One of the reasons that the mad mother archetype is so prevalent is that of all the people in the world, your ma is meant to be the one that always has your best interests in heart, so when the opposite is true, it's especially terrifying. This is rarely better summed up than by Angela Lansbury's character in John Frankenheimer's classic paranoid conspiracy thriller "The Manchurian Candidate." Eleanor Iselin is seemingly the power behind the throne of a rising right-wing political dynasty; her husband is a McCarthy-ish senator and Vice-Presidential candidate, her son, Raymond Shaw (Laurence Harvey) an adored war hero. The latter who, as it turns out, is the brain washed stooge of the same communist conspiracy that his mother serves, who's being set up to kill the presidential candidate, to pave the way for his step-father to take the White House. And only Shaw's all military commander Bennett Marco (Frank Sinatra) stands in their way. Lansbury (famously only three years older than her screen son), in a part a million miles away from her more modern Jessica Fletcher persona, is positively demonic, thanks to the shades of Lady Macbeth, and a faintly incestuous feel (played up in Jonathan Demme's inferior 2004 remake, with Meryl Streep in Lansbury's role). But she also adds layer of shade too -- as monstrous as it is for her to use her son in such a way, her hand was forced somewhat; she reveals to her son that, once they're in power, she'll find those responsible for picking him to be their assassin, and "grind them into the dirt." But it's not enough to save her; a vengeful Shaw breaks his programming, and shoots her before killing himself.

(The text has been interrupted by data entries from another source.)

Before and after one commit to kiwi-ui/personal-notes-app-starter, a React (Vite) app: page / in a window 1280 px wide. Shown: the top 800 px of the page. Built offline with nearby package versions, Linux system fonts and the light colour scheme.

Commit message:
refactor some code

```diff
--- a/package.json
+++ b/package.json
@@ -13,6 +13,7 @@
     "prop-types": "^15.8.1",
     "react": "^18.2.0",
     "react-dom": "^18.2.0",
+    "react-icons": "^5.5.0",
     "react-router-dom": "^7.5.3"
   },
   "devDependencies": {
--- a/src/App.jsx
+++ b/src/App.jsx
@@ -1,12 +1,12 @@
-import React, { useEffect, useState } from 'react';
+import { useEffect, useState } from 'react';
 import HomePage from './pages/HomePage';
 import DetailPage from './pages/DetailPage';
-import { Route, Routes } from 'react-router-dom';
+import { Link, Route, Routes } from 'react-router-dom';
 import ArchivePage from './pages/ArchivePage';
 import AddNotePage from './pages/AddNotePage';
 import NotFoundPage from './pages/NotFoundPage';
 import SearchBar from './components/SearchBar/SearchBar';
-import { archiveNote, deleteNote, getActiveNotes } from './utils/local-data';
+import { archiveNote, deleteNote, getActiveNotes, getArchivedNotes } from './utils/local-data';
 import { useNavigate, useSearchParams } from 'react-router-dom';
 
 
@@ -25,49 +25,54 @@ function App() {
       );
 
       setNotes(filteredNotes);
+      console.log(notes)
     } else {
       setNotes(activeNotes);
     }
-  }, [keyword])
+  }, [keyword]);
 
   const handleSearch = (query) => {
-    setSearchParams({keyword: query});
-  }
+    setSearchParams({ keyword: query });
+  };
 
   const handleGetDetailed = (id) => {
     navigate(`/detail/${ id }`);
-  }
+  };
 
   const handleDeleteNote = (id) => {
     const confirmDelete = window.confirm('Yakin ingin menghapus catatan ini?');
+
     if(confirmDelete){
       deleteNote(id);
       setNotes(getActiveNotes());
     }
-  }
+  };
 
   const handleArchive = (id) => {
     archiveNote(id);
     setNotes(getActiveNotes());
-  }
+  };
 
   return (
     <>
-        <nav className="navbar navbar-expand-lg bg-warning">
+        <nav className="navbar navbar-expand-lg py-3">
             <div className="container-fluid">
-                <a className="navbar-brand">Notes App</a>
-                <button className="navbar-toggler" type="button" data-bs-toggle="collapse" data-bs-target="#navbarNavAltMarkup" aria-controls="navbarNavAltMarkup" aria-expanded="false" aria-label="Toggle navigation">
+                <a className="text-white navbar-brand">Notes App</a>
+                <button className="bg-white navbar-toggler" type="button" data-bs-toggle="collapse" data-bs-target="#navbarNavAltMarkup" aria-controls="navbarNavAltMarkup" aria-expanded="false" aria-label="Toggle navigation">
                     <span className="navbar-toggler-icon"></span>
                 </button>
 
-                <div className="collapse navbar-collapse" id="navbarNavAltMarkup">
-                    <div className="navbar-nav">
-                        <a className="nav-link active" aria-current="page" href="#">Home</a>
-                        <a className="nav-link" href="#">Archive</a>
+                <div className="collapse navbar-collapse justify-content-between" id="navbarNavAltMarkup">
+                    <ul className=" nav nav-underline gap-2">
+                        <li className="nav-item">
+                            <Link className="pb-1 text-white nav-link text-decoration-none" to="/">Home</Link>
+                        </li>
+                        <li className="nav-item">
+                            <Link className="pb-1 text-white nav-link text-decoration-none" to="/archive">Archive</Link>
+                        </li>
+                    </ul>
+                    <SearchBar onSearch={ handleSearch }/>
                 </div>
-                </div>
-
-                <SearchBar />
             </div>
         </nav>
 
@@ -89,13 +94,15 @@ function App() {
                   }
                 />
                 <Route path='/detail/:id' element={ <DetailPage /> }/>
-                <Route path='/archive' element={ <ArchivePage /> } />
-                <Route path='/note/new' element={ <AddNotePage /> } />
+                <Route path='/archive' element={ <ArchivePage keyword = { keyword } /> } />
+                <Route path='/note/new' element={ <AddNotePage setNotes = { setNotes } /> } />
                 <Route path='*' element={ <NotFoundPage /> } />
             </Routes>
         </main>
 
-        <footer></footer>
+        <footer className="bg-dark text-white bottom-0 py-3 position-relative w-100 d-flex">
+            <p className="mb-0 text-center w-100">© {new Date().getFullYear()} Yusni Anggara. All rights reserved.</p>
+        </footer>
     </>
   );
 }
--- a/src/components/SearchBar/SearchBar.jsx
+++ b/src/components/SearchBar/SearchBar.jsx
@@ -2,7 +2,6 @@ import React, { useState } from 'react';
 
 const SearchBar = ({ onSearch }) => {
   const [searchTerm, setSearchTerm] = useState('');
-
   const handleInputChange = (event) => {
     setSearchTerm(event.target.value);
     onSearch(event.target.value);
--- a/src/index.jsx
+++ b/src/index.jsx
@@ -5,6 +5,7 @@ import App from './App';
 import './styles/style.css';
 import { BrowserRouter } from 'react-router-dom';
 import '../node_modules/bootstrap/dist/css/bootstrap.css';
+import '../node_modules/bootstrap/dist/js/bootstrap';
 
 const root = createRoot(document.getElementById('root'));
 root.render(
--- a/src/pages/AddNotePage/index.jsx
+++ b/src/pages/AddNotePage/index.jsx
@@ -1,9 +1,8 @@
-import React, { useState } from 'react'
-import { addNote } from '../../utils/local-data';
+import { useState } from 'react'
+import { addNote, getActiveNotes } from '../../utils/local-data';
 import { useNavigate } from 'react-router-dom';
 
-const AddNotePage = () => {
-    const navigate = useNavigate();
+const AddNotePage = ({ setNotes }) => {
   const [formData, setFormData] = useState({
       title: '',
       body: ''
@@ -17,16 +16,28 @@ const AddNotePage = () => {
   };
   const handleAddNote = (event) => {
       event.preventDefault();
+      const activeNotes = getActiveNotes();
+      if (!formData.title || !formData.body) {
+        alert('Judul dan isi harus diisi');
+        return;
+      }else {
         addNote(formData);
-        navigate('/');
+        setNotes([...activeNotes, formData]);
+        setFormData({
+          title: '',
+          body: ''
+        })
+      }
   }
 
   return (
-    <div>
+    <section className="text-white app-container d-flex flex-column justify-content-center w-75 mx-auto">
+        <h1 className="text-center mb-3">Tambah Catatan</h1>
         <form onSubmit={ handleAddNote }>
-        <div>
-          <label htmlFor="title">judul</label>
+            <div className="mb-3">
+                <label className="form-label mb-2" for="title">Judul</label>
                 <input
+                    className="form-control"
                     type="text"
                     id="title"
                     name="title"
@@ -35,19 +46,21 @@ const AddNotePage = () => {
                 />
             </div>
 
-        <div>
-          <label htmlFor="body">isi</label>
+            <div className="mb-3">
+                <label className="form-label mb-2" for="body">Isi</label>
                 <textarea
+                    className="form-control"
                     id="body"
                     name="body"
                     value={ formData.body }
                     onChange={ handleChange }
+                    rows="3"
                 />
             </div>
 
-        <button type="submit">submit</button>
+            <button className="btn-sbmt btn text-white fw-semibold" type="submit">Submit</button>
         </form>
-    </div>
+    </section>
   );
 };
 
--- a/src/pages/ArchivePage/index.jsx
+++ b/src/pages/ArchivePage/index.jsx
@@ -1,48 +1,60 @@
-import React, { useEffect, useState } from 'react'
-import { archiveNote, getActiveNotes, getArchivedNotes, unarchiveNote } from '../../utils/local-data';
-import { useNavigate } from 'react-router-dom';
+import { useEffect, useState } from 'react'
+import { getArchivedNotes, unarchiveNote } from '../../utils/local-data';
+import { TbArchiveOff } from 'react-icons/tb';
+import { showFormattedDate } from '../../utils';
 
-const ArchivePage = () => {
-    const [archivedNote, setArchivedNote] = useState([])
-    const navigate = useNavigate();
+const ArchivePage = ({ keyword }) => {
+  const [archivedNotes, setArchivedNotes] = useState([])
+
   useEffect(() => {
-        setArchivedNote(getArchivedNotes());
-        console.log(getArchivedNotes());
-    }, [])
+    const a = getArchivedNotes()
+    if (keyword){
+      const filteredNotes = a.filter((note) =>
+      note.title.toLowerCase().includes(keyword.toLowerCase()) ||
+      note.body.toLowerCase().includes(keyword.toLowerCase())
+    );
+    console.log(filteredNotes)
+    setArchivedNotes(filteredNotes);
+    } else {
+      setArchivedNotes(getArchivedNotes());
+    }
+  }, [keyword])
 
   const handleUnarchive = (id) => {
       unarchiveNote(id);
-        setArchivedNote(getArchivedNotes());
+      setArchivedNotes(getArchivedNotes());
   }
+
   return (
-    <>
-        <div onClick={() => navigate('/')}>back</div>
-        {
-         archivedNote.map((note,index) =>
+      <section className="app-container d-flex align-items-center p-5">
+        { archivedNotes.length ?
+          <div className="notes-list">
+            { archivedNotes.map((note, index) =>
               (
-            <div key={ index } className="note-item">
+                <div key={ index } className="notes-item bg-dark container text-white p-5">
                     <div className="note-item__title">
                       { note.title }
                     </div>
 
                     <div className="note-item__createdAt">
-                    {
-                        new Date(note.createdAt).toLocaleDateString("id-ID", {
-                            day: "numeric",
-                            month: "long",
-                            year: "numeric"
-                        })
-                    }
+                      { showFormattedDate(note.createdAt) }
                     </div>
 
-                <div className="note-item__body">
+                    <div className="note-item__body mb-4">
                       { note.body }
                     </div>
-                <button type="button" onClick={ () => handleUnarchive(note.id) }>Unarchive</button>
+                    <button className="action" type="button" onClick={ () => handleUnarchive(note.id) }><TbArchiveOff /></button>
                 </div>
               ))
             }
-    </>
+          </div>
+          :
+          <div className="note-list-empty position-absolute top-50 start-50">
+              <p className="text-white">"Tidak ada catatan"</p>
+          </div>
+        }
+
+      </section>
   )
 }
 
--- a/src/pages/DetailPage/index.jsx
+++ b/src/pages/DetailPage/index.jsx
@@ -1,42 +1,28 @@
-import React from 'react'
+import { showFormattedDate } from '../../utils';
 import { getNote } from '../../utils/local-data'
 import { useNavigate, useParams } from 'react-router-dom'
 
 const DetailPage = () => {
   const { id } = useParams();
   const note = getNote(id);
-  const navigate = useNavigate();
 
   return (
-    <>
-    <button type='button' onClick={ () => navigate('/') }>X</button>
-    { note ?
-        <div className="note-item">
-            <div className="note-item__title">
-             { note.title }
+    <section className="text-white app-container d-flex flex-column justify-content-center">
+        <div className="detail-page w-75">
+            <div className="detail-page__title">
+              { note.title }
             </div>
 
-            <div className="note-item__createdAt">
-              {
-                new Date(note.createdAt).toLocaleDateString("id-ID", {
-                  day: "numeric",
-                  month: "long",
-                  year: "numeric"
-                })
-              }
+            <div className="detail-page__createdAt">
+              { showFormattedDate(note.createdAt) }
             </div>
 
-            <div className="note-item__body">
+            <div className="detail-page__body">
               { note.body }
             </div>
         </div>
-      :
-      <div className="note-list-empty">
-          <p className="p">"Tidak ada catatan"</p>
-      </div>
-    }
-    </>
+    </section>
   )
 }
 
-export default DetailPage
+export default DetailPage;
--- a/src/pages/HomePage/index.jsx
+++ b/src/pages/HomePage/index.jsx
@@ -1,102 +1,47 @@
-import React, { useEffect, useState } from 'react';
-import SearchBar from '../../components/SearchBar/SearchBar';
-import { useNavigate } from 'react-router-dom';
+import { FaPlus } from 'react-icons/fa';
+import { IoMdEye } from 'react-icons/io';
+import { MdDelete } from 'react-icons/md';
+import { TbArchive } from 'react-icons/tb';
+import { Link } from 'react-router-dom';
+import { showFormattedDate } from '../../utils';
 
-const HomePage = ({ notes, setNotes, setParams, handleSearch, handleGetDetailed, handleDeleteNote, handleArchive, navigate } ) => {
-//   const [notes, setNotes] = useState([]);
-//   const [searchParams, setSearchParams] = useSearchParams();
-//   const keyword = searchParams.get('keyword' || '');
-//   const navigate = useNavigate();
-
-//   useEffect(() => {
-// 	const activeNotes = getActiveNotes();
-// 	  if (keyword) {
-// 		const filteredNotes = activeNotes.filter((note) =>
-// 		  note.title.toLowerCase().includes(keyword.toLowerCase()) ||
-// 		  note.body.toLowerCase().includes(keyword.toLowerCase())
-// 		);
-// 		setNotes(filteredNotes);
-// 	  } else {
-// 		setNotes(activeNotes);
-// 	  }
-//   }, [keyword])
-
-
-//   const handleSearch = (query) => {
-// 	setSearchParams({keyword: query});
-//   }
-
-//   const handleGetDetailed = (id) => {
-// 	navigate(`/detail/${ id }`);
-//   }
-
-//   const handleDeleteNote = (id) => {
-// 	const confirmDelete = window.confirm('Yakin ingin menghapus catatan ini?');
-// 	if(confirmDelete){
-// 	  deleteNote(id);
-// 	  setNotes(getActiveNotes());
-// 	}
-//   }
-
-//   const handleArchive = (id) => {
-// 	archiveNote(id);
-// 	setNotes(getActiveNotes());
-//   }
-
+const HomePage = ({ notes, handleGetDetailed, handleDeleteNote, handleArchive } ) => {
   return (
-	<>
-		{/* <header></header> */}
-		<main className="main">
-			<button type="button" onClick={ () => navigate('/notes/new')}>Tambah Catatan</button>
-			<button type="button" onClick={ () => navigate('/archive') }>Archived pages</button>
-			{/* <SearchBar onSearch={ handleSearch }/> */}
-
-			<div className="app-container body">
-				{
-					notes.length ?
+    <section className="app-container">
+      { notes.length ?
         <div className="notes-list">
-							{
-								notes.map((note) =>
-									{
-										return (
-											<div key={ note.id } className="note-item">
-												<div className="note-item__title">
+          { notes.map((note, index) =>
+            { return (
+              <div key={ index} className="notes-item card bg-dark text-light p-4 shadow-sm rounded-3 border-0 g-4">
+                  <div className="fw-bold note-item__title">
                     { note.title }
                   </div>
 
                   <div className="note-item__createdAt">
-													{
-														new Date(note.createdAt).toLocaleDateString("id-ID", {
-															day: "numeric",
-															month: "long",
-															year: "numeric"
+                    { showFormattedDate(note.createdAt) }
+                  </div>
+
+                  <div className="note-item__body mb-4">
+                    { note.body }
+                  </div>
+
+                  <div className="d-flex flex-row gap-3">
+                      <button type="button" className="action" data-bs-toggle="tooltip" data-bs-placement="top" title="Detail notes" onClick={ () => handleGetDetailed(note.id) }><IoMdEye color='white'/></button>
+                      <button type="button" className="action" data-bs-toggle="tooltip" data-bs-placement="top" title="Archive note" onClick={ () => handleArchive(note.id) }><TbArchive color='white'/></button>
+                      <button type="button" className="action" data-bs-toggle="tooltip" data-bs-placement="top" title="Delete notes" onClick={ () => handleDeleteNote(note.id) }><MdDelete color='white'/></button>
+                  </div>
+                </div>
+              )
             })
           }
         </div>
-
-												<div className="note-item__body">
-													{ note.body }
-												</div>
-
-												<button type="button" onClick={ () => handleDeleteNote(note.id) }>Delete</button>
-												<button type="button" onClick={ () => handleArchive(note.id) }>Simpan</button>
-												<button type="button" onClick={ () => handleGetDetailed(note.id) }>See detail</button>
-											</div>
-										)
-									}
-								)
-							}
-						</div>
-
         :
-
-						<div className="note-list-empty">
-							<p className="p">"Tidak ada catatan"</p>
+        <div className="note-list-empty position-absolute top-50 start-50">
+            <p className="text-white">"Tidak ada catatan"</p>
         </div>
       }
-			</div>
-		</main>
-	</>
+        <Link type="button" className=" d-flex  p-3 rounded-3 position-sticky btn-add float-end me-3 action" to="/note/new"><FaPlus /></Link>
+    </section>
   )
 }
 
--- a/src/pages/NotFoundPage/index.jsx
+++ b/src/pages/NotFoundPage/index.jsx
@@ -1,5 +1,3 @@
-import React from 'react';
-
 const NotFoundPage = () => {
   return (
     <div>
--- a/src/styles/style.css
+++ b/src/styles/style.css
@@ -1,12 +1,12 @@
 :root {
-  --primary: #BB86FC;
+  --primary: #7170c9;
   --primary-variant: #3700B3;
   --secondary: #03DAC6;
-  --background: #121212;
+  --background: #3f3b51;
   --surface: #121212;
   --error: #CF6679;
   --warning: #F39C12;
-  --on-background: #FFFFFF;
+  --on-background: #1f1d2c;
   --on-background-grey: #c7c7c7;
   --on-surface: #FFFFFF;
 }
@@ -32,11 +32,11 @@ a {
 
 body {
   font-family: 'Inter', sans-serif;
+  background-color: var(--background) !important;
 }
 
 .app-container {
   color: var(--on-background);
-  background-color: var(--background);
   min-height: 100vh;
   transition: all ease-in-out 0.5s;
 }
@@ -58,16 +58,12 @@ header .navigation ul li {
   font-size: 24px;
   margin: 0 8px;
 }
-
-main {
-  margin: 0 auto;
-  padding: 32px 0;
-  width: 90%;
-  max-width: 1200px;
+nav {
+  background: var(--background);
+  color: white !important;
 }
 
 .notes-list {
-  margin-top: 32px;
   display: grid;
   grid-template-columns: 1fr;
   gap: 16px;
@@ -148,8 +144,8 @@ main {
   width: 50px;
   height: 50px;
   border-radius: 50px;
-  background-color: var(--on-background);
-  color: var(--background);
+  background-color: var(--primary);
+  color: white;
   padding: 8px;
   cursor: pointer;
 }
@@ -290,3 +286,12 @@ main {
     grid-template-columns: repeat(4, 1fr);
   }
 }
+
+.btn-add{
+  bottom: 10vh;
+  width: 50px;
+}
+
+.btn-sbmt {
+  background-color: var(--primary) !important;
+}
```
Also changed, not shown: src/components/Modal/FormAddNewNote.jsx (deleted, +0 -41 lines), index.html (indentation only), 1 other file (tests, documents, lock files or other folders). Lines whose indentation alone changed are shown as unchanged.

The horror genre has all kinds of bad mothers across its history, but certainly the most memorable (when you exclude Mrs. Bates, due to her being long deceased by the time "Psycho" gets underway) is Margaret White, the bonkers, bible-bashing mother of the title character in Brian De Palma's classic Stephen King adaptation "Carrie." While De Palma strips out much of the backstory from the novel involving Margaret's past, she's still the most monstrous thing in the film. From her first appearance, paying a visit to a neighbor to preach the word of God, she seems friendly enough, if a little off, but when Mrs. Snell tries to palm her off with a $10 donation, it becomes clear that she's a total lunatic. Her daughter, Carrie (Sissy Spacek) owes her torment in early scenes to her mother's refusal to tell her about her coming period, and when she comes home, she beats her daughter and locks her in a closet. But whatever thin grip of reality she has disappears when Carrie tells Momma both that she's been invited to prom, and that she has telekinetic ability. The loss of control of her daughter, and her fears that she's an emissary of Satan, cause her to snap, and try to kill her daughter; unfortunately for her, Carrie's already massacred the entire prom, and pins her to the wall with a series of knives like St. Sebastian before bringing the house down on the pair of them. Laurie (previously best known for her tragic role in "The Hustler") gives a phenomenal turn, her fiery religious conviction sitting side by side with hair-tearing mental illness, but she also layers in some degree of sympathy; you can see the tragic past that made her quite so crazy, and what seems to be a real, albeit entirely misguided, love for her daughter. She rightly got an Oscar nomination for the part, and even an actress as terrific as Julianne Moore will have a tough time of living up to her in this October's remake.